It's been my observation that the bridge of a vintage Gibson oval hole has to be well south of the pickguard to intonate correctly, and inevitably there is an indentation of where the bridge used to rest.

I first encountered this in the 90s, with a band members mid teens F4. The type where the pickguard has a pin that goes into the hole in the bridge. To intonate even close to being in tune at the octave, the bridge had to be so far south of the pickguard that the pin cleared the hole completely.

I see the same with my own F4, and many others listed.
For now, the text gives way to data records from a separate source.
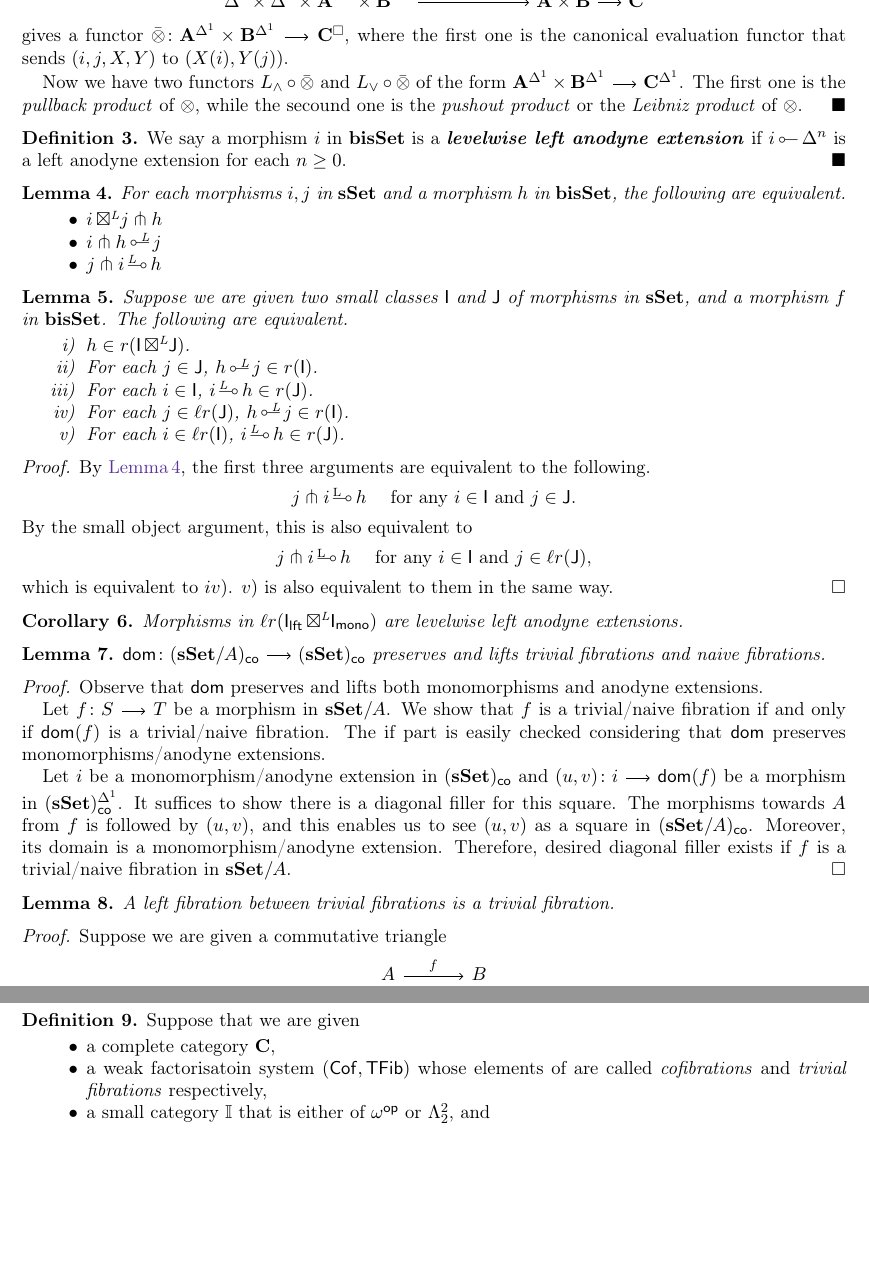
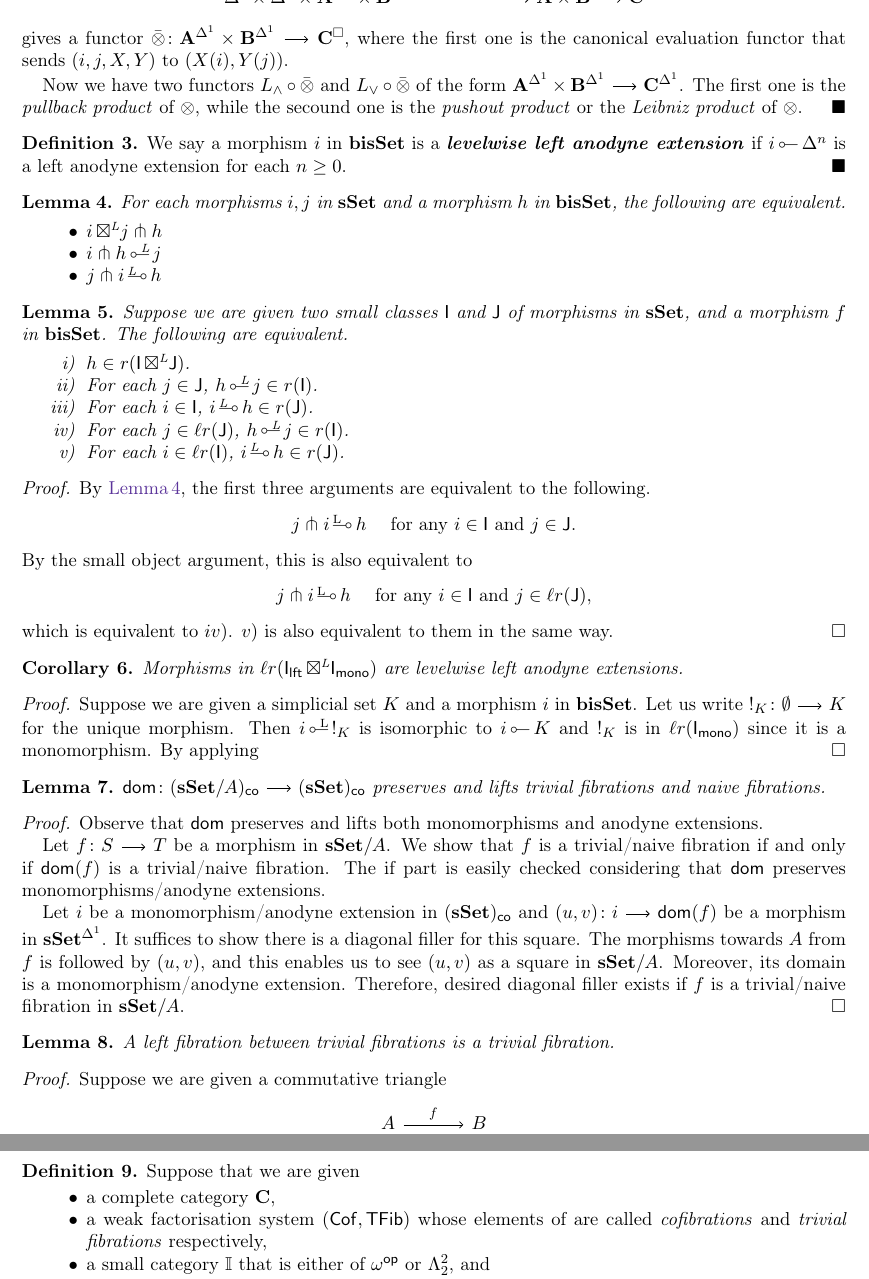
Before and after one commit to HoshinoKeisuke/CisinskiLemma, a LaTeX paper (main.tex): two parts of pages 2 and 3 of 3, joined at a grey line, cut at the place of the change, the shorter picture padded with empty space. Compiled offline with pdfLaTeX.

Commit message:
iroiro0413-1

```diff
--- a/main.tex
+++ b/main.tex
@@ -157,6 +157,12 @@
 \begin{corollary}
 	Morphisms in $\ell r(\I_\lft\boxtimesL\I_\mono)$ are levelwise left anodyne extensions.
 \end{corollary}
+\begin{proof}
+	Suppose we are given a simplicial set $K$ and a morphism $i$ in $\bisSet$.
+	Let us write $!_K\colon\emptyset\arr K$ for the unique morphism.
+	Then $i\lollipopL !_K$ is isomorphic to $i\lollipop K$ and $!_K$ is in $\ell r(\I_\mono)$ since it is a monomorphism.
+	By applying
+\end{proof}
 \begin{lemma}
 	$\dom\colon(\sSet/A)_\co\arr(\sSet)_\co$ preserves and lifts trivial fibrations and naive fibrations.
 \end{lemma}
@@ -166,10 +172,10 @@
 	Let $f\colon S\arr T$ be a morphism in $\sSet/A$. We show that $f$ is a trivial/naive fibration if and only if $\dom(f)$ is a trivial/naive fibration.
 	The if part is easily checked considering that $\dom$ preserves monomorphisms/anodyne extensions.
 
-	Let $i$ be a monomorphism/anodyne extension in $(\sSet)_\co$ and $(u,v)\colon i \arr \dom(f)$ be a morphism in $(\sSet)_\co^\ra$.
+	Let $i$ be a monomorphism/anodyne extension in $(\sSet)_\co$ and $(u,v)\colon i \arr \dom(f)$ be a morphism in $\sSet^\ra$.
 	It suffices to show there is a diagonal filler for this square.
 	The morphisms towards $A$ from $f$ is followed by $(u,v)$, and this enables us to see $(u,v)$ as a
-	square in $(\sSet/A)_\co$. Moreover, its domain is a monomorphism/anodyne extension.
+	square in $\sSet/A$. Moreover, its domain is a monomorphism/anodyne extension.
 	Therefore, desired diagonal filler exists if $f$ is a trivial/naive fibration in $\sSet/A$.
 \end{proof}
 \begin{lemma}
@@ -218,7 +224,7 @@
 		\item %
 			a complete category $\one{C}$,
 		\item %
-			a weak factorisatoin system $(\Cof,\TFib)$
+			a weak factorisation system $(\Cof,\TFib)$
 			whose elements of are called \textit{cofibrations} and \textit{trivial fibrations} respectively,
 		\item %
 			a small category $\dgm{I}$ that is either of $\omega^\op$ or $\Lambda^2_2$,
```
Exhibit A - bridge well clear of the pickguard, marks on top from original position:

Click image for larger version. 

Name:	klp2wdydkakppci589df.jpg 
Views:	26 
Size:	51.6 KB 
ID:	194641

Exhibit B - bridge is flipped so that it doesn't have to be so far south of the guard:

Click image for larger version. 

Name:	ura7yvje9unozcxiotku.jpg 
Views:	25 
Size:	76.5 KB 
ID:	194642

Curious to know why the bridges were originally placed wrong by today's standards - guessing different string tension or something?

With a bridge in original position, hard against the guard, these instruments play completely out of tune with modern strings.